The alarming trend of teens (and even adults) streaming their suicides on Facebook Live and social media is a growing, disturbing phenomenon.  Statistics already indicate that teen suicide is the third leading cause of deaths for 15 to 24 year old’s according to the Centers for Disease Control and Prevention (CDC).

Where once, severely troubled teens took their lives in seclusion, now social media has introduced an avenue for sharing their tragic life ending acts to virtually hundreds if not millions of people. What is perpetuating this?

According to the American Psychological Association, teen suicide is preventable. This position begs the question as to why suffering  teens continue to see suicide as the last resort in reacting to their life’s problems. And further, why use social media to broadcast it?

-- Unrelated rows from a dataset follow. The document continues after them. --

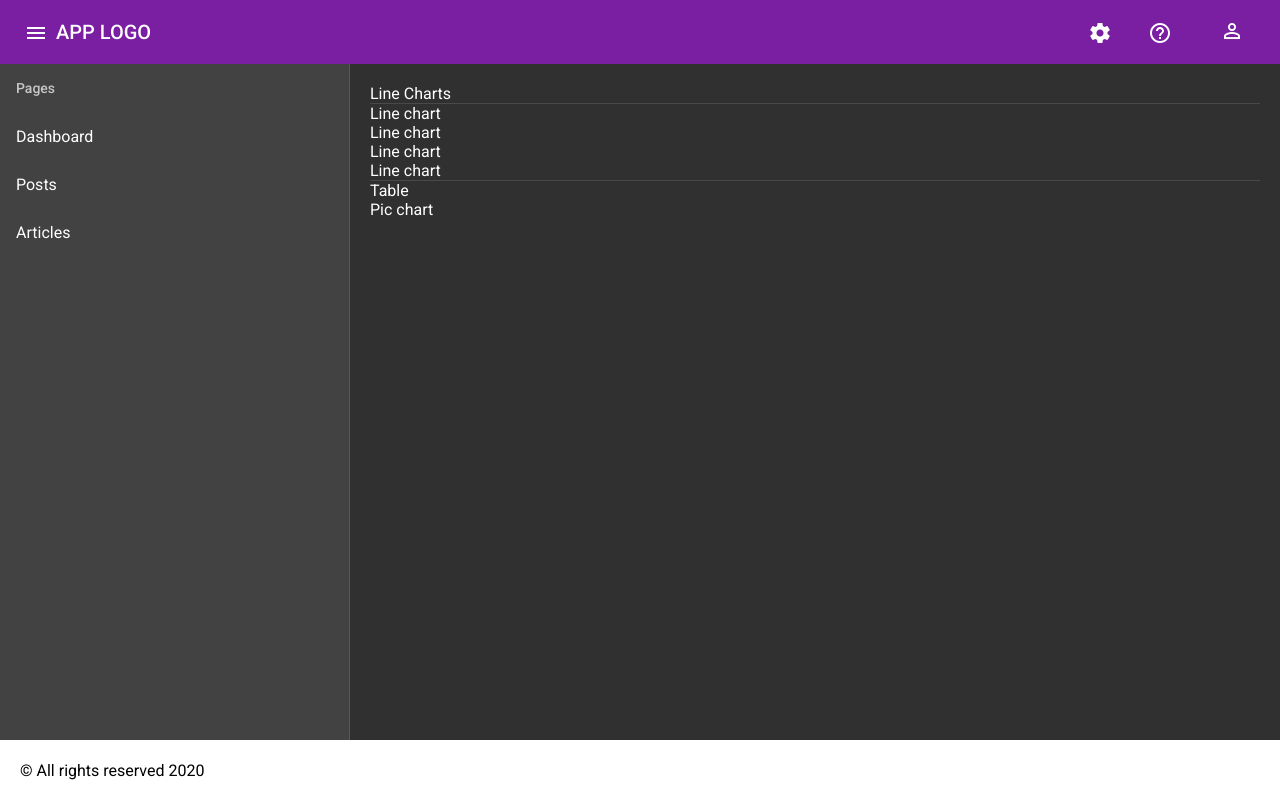
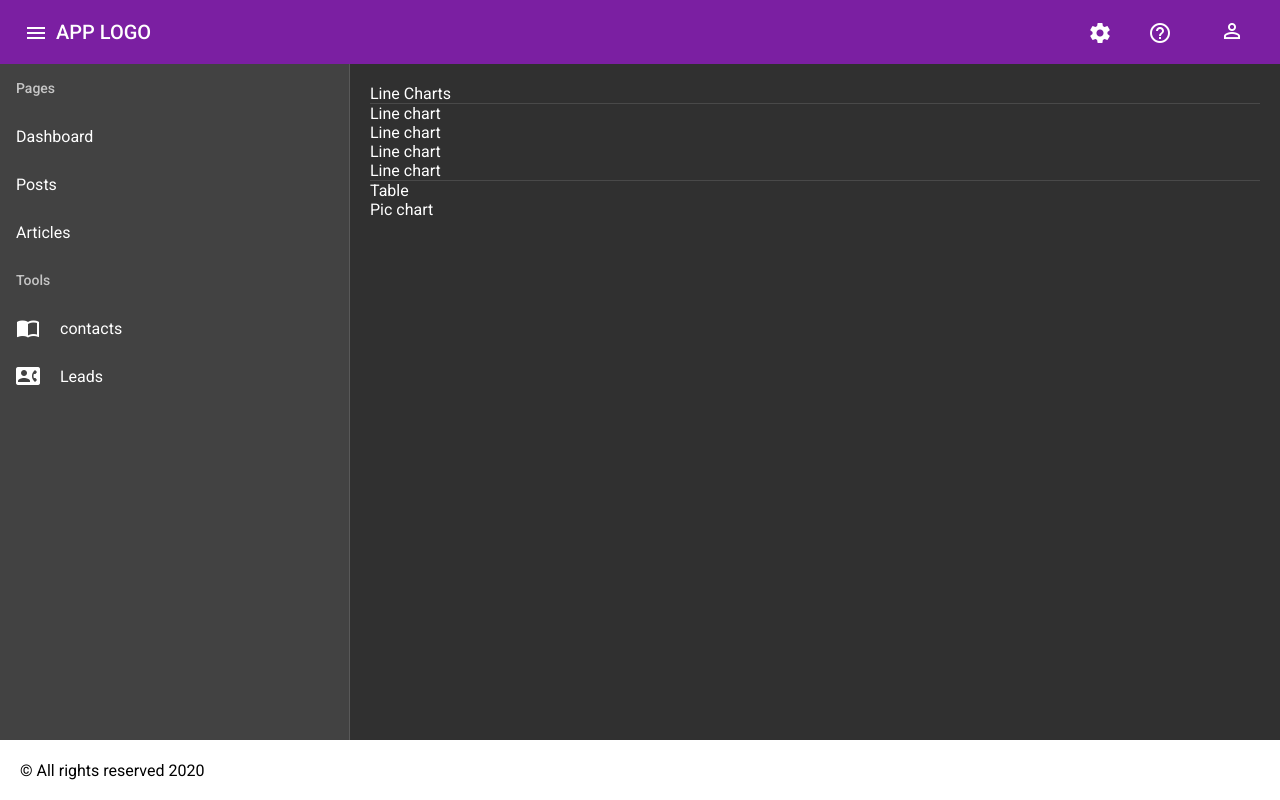
Before and after one commit to wrayz/admin-dashboard, an Angular app: page / in a window 1280 px wide. Built offline with nearby package versions, Linux system fonts and the light colour scheme.

Commit message:
Sidebar 建立第二階清單

```diff
--- a/src/app/shared/components/sidebar/sidebar.component.css
+++ b/src/app/shared/components/sidebar/sidebar.component.css
@@ -0,0 +1,4 @@
+  .mat-icon {
+    vertical-align: middle;
+    margin-right: 20px;
+  }
--- a/src/app/shared/components/sidebar/sidebar.component.html
+++ b/src/app/shared/components/sidebar/sidebar.component.html
@@ -10,4 +10,16 @@
   <a mat-list-item routerLinkActive="list-item-active" routerLink="/articles"
     >Articles</a
   >
+
+  <h2 matSubheader>Tools</h2>
+
+  <a mat-list-item routerLinkActive="list-item-active" routerLink="/contacts">
+    <mat-icon>import_contacts</mat-icon>
+    contacts
+  </a>
+
+  <a mat-list-item routerLinkActive="list-item-active" routerLink="/contacts">
+    <mat-icon>contact_phone</mat-icon>
+    Leads
+  </a>
 </mat-nav-list>
```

The role of social media in nearly every teens life today is crowding out the direct, deep, and personal relationships with parents and family members. Socializing in a virtual manner is creating a void with in-person relationships and teens are blazing the trails in this new world of relationships.

William Dorfman, a psychology professor at Nova Southeastern University says, “Everything now is published online and shared through friends. [The suicide] is a tragic thing but from a psychological point of view, I would see this as in some way a desperate communication for the pain this kid obviously had been experiencing.”

Tips from

Parents must lead their families in the role of meaningful and in-person communications with each of their children on a daily basis. Communication through devices should not be the only or primary way communication is carried out:

Do you talk face to face with your children on a daily basis?

All to often convenience and competing priorities determine the type, amount, and quality of our conversations with our kids. Using device technology to communicate should never replace the personal and intimate moments you share with your kids in a one on one conversation. Person to person reveals so much more in terms of feelings and emotions because of the critical component of non-verbal queues that portray the real story behind the words.

Does your conversations include topics that are important to your child?

It can be challenging to take the time and talk about life with our kids. Many times our conversations are focused on responsibilities, instructions, and even disagreements and arguments. Think about your last three conversations with your child or teen. What was your conversations based on? Them doing something they shouldn’t or not doing something they should? Conveying instructions or mandates, “laying down the law”? Status reporting; where you are asking questions and gathering information to incorporate information into your to-do’s and schedule?

Take time to discuss topics with your child(ren) that are important to them. Many times  they are struggling with social relationships at school, pressures of homework or grades, conflicts with teachers, and simply decision-making challenges about who they are and what they want to do and be in life. Some great leading questions you can ask to spur on a deeper conversation are:

  • Who in your class do you really enjoy spending time with?
  • What do you really like about  your best friend?
  • Which of your teachers seems to be the most good at their job? What things do they do that makes you think that?
  • If you could re-organize your room any way you wanted, how would  you do it and what furniture would you put in it?
  • If you could follow anyone around for a day to see what they do for a living who would it be?
  • If you could take a vacation anywhere, where would it be and who would you want to take with you?
  • What do you like the most about our family? What is something our family should do a better job at?

Do your conversations shed light on the emotional state of your child(ren)?

In the previous section, I shared some open ended questions that have the potential to reveal some true emotions and thoughts from your child’s point of view. Making time for probing questions that break-through the surface responses will provide some immediate indications as to the emotional health and well-being of your child. Don’t let your child off easy by avoiding responses that require more than a “yes” or “no” and avoid questions that illicit that type of reply. Calmly take time to re-assert the question in a different way. Approach each conversation with one goal, to learn something new about  your child.

Linking this back to the title, “Why are kids committing suicide on Facebook Live”. My opinion is two-fold. First, it may be because it is their most utilized form of communication and for them, it is the channel they have learned to use to share their thoughts and feelings thus far in life. It is also a non-intrusive and passive means to demonstrating their need for help. What is tragic in these disheartening examples of a permanent loss of a precious life is that communicating this level of pain and surrender is virtual and reacting to and preventing it is nearly impossible in the midst of carrying it out.

Secondly, it indicates a critical need for parents to implement better communications techniques that eliminate the wondering and assumptions regarding the emotional health and well-being of your child. There are several indicators to suicidal tendencies and it is the parents responsibility to know what these tendencies are and then develop consistent patterns of person to person communications to evaluate your child’s thoughts and feelings that could indicate a possible risk.

Our children are worth or time!